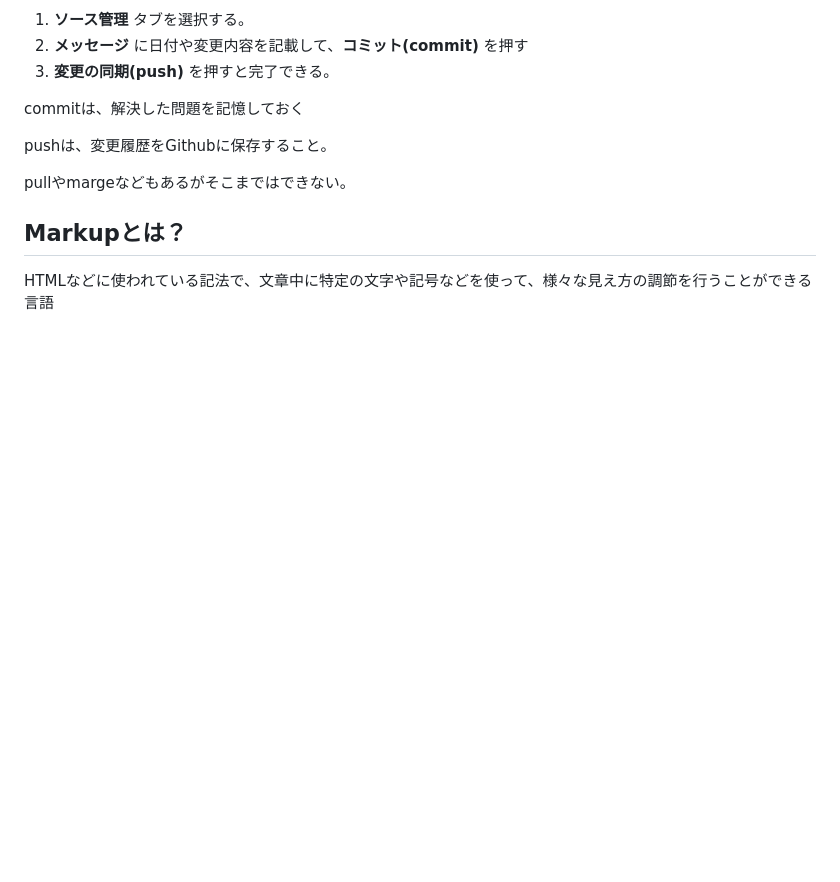
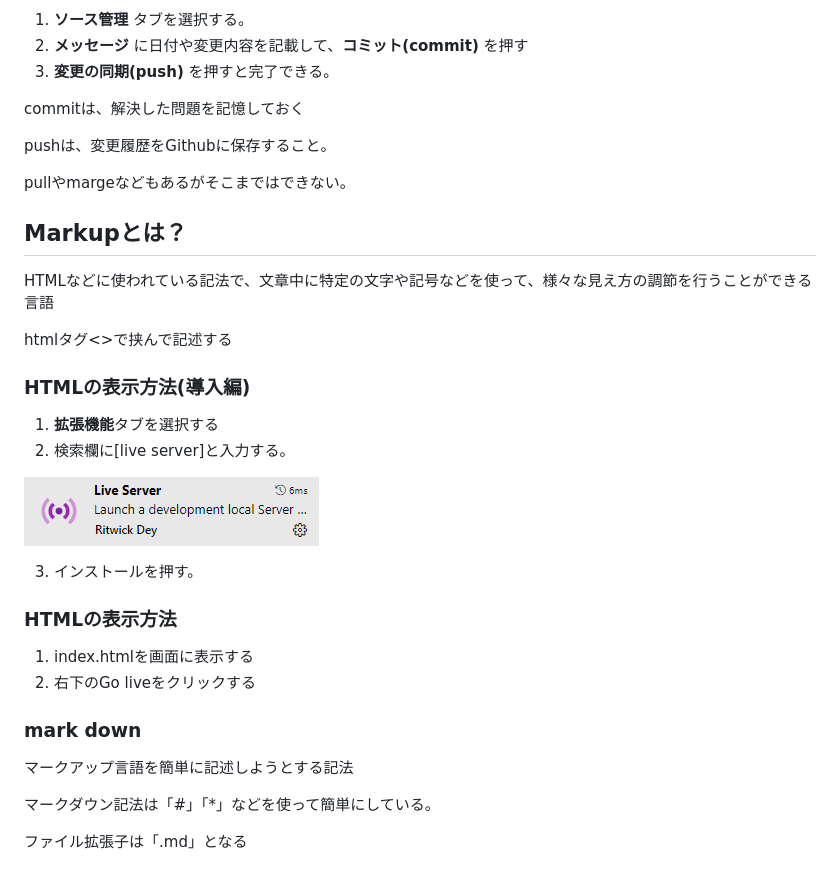
Before and after one commit to nitsusii/infomation-training, a Markdown page: README.md, the part around the change. GitHub-like rendering; pictures changed too: image.png (added); blank space fills up the shorter version.

```diff
--- a/README.md
+++ b/README.md
@@ -27,3 +27,26 @@ pullやmargeなどもあるがそこまではできない。
 ## Markupとは？
 
 HTMLなどに使われている記法で、文章中に特定の文字や記号などを使って、様々な見え方の調節を行うことができる言語
+
+htmlタグ<>で挟んで記述する
+
+
+### HTMLの表示方法(導入編)
+1. **拡張機能**タブを選択する
+2. 検索欄に[live server]と入力する。
+
+![alt text](image.png)
+
+3. インストールを押す。
+
+### HTMLの表示方法
+1. index.htmlを画面に表示する
+2. 右下のGo liveをクリックする
+
+### mark down
+
+マークアップ言語を簡単に記述しようとする記法
+
+マークダウン記法は「#」「*」などを使って簡単にしている。
+
+ファイル拡張子は「.md」となる
```
Also changed, not shown: 1 other file.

What you need to do:
Copy out every line above where "changed" is present.

Answer to the exercise:
Before and after one commit to nitsusii/infomation-training, a Markdown page: README.md, the part around the change. GitHub-like rendering; pictures changed too: image.png (added); blank space fills up the shorter version.
Also changed, not shown: 1 other file.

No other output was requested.